(Supplied material begins)
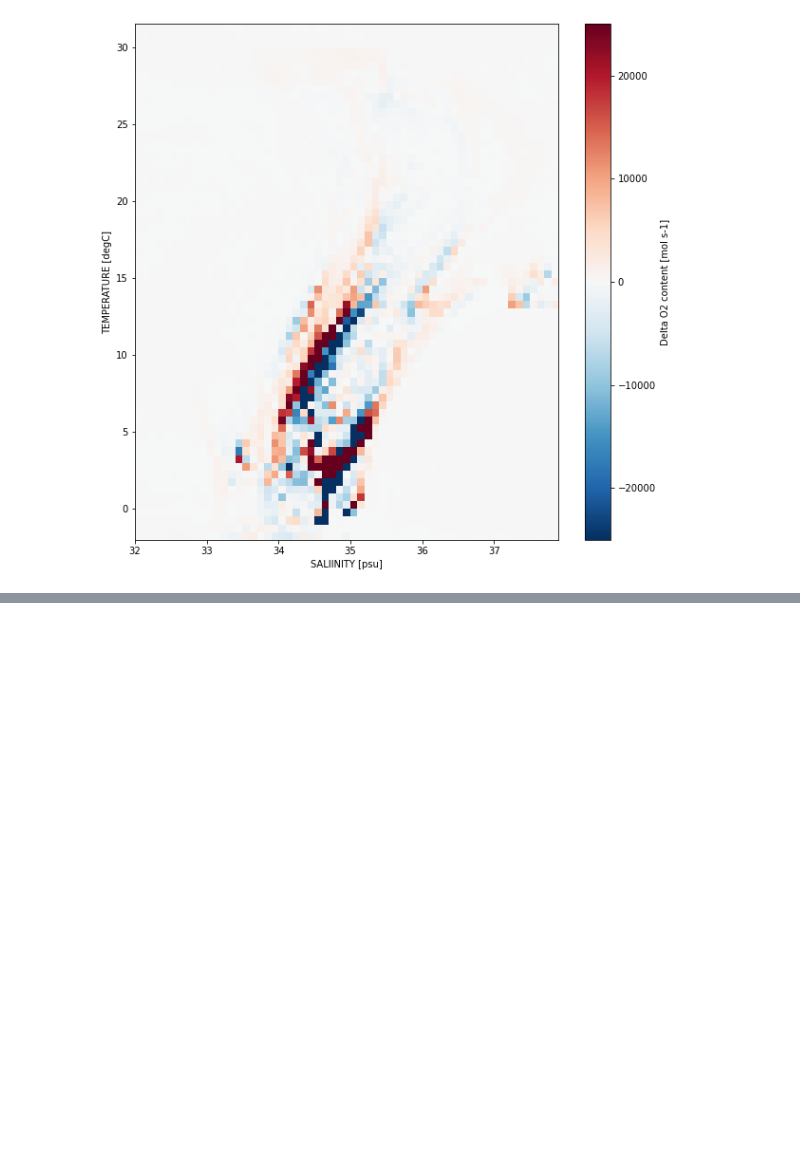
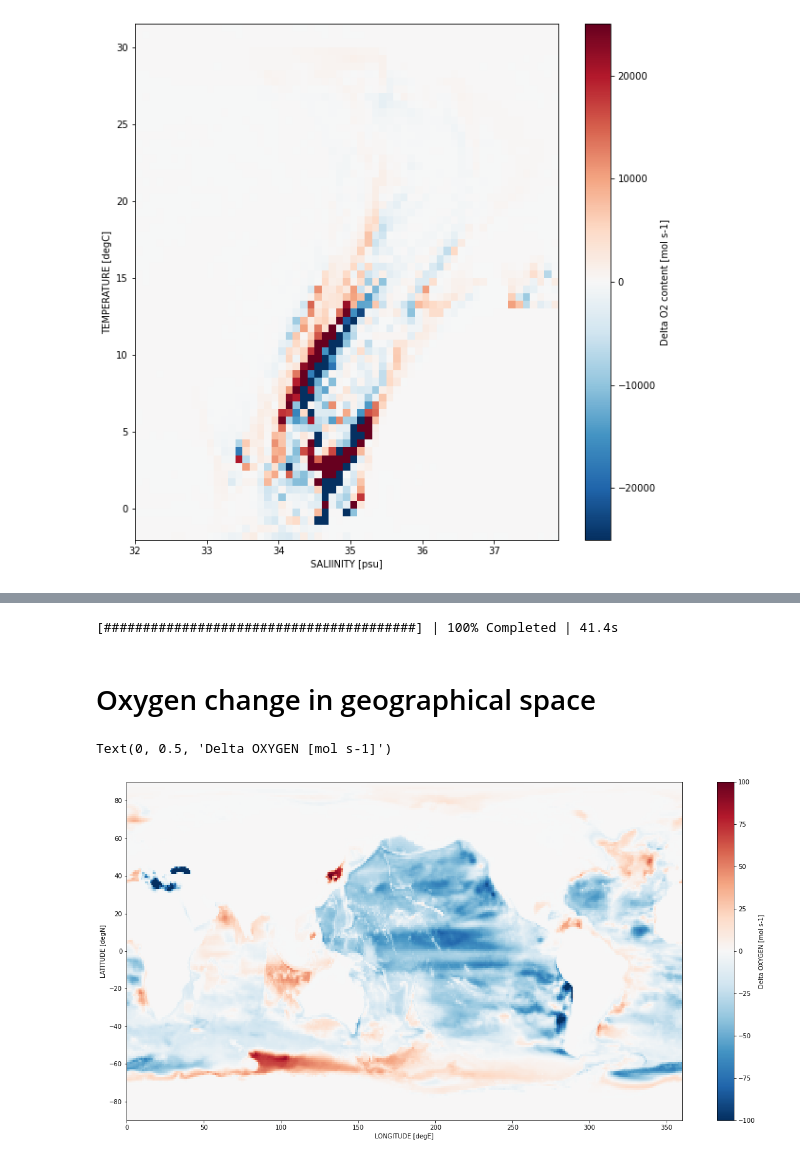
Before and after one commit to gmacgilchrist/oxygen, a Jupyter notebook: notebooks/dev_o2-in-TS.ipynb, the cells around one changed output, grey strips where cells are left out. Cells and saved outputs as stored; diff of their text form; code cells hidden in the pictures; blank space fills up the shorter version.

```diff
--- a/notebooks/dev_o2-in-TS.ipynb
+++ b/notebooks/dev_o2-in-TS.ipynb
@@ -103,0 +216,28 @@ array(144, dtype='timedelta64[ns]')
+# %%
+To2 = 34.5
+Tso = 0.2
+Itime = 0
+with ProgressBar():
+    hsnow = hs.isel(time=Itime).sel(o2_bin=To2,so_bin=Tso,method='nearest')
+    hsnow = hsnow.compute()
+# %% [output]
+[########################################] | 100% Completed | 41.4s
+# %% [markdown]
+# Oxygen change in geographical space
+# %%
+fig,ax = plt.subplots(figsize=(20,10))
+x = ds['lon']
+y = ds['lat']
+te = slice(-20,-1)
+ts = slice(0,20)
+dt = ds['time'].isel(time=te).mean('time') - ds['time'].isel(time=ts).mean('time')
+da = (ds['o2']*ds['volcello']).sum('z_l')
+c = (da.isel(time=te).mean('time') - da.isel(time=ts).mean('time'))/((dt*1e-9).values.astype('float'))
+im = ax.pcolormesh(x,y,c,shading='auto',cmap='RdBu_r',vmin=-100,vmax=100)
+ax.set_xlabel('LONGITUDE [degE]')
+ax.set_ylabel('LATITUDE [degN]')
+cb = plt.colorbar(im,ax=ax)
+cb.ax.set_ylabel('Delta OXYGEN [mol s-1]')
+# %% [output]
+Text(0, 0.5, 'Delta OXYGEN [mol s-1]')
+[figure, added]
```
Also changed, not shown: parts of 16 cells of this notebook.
(Supplied material ends)
Could you copy out every line in the material above that contains the string "mean"?

* _Solution for this exercise_
+dt = ds['time'].isel(time=te).mean('time') - ds['time'].isel(time=ts).mean('time')
+c = (da.isel(time=te).mean('time') - da.isel(time=ts).mean('time'))/((dt*1e-9).values.astype('float'))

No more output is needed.